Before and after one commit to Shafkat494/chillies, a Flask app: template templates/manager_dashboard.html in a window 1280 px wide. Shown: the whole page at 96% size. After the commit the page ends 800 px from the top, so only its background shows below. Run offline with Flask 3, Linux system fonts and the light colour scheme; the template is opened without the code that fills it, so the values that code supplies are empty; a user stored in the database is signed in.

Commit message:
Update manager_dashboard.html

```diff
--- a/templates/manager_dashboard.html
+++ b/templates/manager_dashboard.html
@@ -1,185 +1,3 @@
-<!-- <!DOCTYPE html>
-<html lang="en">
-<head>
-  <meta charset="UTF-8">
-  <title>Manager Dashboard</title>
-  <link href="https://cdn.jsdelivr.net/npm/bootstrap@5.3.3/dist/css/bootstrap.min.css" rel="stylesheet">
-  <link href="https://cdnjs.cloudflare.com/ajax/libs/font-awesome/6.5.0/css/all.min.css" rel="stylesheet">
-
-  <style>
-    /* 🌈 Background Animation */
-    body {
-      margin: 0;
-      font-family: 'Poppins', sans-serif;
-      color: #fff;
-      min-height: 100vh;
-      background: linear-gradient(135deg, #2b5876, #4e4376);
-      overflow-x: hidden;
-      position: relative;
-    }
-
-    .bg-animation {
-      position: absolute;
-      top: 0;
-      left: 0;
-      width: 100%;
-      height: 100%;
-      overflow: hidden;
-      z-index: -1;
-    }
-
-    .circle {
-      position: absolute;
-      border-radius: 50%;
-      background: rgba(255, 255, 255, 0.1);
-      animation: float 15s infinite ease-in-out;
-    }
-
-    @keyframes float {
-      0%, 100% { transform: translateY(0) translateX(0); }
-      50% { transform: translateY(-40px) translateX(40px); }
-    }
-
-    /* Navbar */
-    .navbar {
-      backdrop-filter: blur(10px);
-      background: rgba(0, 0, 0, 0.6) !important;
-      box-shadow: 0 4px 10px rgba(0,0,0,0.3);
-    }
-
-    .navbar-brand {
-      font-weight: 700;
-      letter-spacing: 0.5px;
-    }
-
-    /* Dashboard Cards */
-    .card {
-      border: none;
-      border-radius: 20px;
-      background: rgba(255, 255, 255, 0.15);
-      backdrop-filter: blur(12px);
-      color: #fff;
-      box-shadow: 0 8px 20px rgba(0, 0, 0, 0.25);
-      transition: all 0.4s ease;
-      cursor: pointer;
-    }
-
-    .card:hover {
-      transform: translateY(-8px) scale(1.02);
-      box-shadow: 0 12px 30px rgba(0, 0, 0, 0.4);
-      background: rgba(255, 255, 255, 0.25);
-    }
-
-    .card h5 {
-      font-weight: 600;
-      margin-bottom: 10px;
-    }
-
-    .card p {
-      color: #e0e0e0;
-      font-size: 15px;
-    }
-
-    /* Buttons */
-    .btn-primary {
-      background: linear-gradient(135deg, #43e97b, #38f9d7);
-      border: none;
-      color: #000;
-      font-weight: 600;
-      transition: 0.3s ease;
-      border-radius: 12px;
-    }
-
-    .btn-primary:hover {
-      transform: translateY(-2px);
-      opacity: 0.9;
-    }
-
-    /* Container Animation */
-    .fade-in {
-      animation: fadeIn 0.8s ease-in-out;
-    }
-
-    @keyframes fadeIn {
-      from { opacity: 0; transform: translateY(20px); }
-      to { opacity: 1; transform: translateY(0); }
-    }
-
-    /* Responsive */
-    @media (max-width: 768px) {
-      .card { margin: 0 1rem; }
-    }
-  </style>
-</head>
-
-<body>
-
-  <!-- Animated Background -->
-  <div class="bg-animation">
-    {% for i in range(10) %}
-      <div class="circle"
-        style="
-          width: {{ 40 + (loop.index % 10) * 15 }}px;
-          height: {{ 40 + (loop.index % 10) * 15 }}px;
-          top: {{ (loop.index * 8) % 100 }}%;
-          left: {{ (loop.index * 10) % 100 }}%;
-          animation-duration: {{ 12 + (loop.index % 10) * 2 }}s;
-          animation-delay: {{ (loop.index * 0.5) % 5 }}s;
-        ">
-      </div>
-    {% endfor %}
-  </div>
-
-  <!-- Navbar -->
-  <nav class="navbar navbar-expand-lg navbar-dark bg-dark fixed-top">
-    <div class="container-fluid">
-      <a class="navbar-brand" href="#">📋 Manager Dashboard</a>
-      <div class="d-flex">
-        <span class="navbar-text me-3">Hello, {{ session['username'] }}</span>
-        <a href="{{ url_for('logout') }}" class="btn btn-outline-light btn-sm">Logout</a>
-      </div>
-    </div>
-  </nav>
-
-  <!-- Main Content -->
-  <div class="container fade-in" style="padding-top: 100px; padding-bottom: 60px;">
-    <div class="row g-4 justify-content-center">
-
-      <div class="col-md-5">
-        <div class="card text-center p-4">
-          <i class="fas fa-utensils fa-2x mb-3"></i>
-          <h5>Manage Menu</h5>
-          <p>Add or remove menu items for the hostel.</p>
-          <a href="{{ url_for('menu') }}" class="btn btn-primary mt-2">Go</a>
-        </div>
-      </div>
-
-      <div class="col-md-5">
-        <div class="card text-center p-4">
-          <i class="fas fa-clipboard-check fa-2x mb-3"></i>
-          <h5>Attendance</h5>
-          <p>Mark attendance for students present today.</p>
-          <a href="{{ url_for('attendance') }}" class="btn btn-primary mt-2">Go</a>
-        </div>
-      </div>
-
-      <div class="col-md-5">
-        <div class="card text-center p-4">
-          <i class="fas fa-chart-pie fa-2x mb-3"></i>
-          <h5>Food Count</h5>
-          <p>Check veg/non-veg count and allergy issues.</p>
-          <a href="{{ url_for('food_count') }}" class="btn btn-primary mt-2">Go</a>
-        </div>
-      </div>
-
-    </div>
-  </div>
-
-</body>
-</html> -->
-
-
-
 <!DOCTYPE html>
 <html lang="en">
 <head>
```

--------

**Problem to solve:**
Look through the data above. Find each line with the string "height" and copy it.

**Output:**
-      min-height: 100vh;
-      height: 100%;
-          height: {{ 40 + (loop.index % 10) * 15 }}px;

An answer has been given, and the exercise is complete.